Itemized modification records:
- - -

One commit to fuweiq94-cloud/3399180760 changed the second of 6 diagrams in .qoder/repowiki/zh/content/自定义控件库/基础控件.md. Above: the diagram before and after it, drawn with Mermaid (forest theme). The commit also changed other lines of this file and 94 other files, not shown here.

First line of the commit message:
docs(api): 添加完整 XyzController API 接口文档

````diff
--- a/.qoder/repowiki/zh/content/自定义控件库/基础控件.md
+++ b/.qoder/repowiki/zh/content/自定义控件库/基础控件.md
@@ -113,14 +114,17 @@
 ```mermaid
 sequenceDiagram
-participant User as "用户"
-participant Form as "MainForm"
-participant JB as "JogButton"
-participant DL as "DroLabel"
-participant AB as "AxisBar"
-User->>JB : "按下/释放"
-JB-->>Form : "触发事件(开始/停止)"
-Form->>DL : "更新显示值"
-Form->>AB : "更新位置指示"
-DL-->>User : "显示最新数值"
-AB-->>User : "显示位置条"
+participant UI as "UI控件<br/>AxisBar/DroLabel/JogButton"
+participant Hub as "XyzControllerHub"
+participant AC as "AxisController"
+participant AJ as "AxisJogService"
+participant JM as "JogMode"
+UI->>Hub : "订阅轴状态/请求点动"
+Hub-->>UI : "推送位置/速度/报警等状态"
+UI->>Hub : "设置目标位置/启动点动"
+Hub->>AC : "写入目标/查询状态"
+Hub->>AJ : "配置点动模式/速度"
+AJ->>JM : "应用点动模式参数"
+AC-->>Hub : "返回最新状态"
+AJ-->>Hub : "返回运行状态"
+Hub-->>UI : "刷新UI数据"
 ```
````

- - -

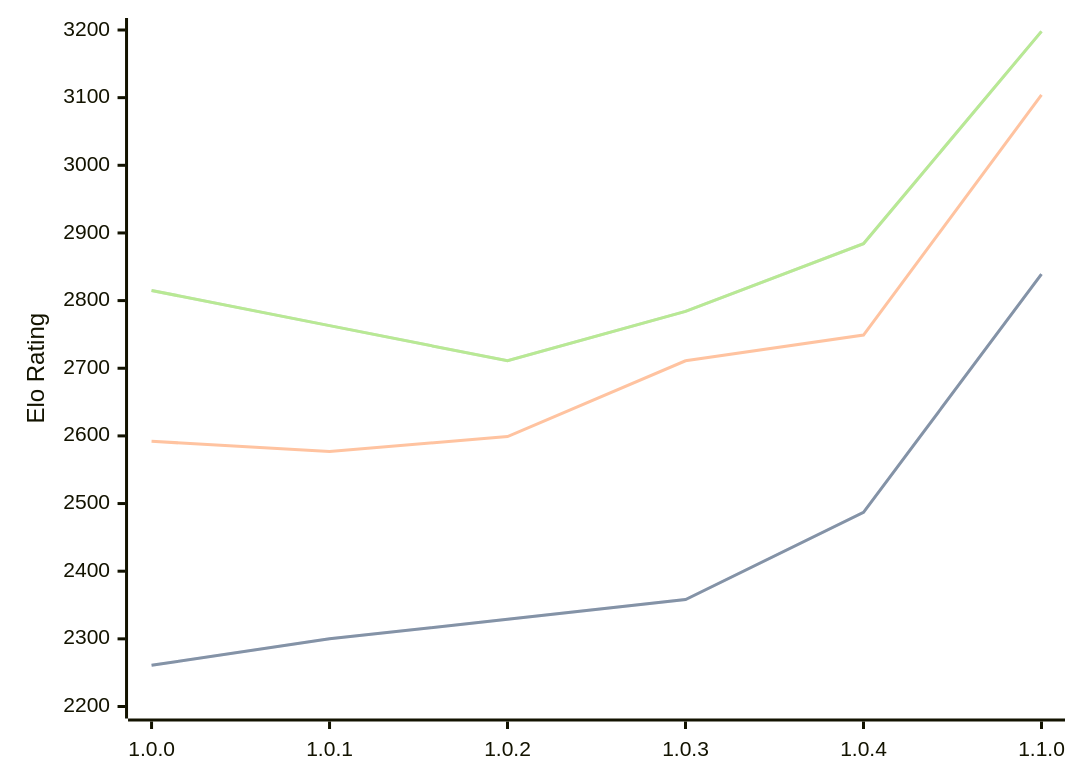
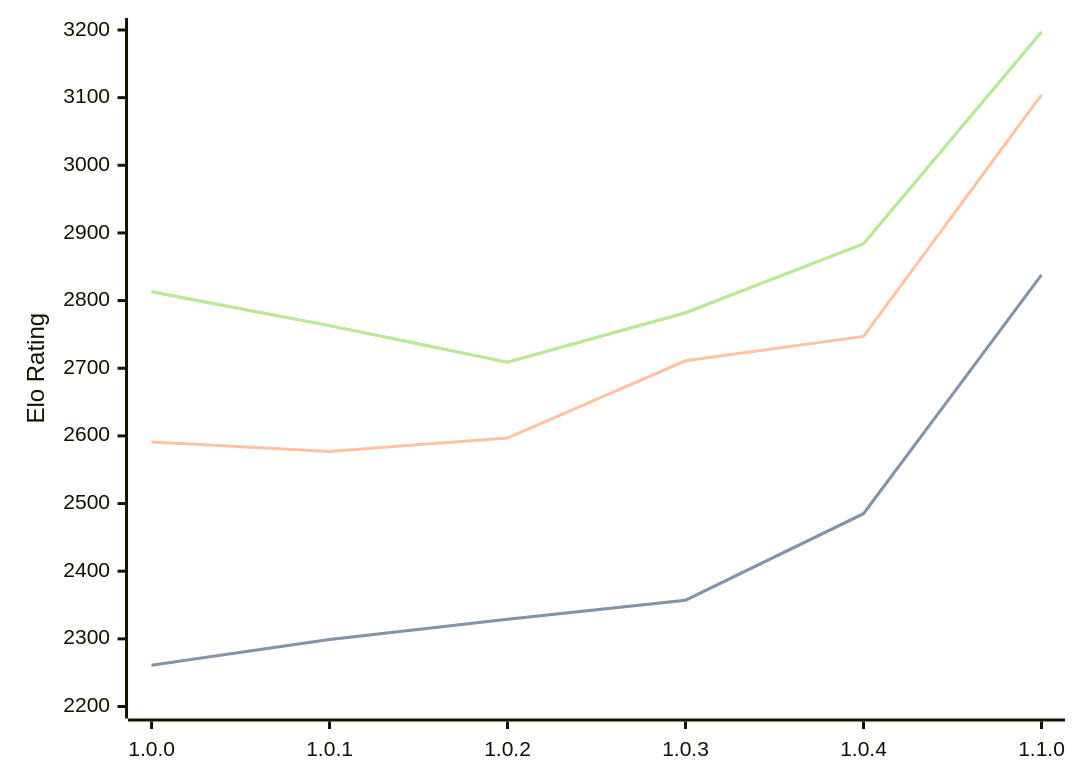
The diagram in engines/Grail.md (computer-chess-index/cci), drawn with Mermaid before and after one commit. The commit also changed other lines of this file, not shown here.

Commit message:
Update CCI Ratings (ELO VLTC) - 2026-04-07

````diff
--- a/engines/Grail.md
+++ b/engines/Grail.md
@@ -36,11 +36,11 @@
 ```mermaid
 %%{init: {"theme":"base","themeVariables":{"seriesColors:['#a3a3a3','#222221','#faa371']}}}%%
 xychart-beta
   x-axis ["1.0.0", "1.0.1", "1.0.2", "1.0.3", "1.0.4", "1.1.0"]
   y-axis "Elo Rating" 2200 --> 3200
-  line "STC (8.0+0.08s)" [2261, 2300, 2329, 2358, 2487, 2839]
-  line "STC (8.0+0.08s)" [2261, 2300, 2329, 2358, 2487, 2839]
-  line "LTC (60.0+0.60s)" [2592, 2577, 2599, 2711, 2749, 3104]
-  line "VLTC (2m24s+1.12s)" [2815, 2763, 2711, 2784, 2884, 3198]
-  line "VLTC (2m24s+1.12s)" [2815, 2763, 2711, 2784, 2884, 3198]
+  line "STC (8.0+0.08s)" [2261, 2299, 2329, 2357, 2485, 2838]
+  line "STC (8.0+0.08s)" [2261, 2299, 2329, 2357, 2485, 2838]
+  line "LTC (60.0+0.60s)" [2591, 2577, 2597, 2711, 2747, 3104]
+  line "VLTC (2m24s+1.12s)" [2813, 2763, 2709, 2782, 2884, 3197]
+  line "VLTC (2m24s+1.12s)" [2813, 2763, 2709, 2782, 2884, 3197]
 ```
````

- - -

WHAT NEEDS TO BE DONE: Filter the entries above and copy only the lines that hold "shown".

RESPONSE BOX:
One commit to fuweiq94-cloud/3399180760 changed the second of 6 diagrams in .qoder/repowiki/zh/content/自定义控件库/基础控件.md. Above: the diagram before and after it, drawn with Mermaid (forest theme). The commit also changed other lines of this file and 94 other files, not shown here.
The diagram in engines/Grail.md (computer-chess-index/cci), drawn with Mermaid before and after one commit. The commit also changed other lines of this file, not shown here.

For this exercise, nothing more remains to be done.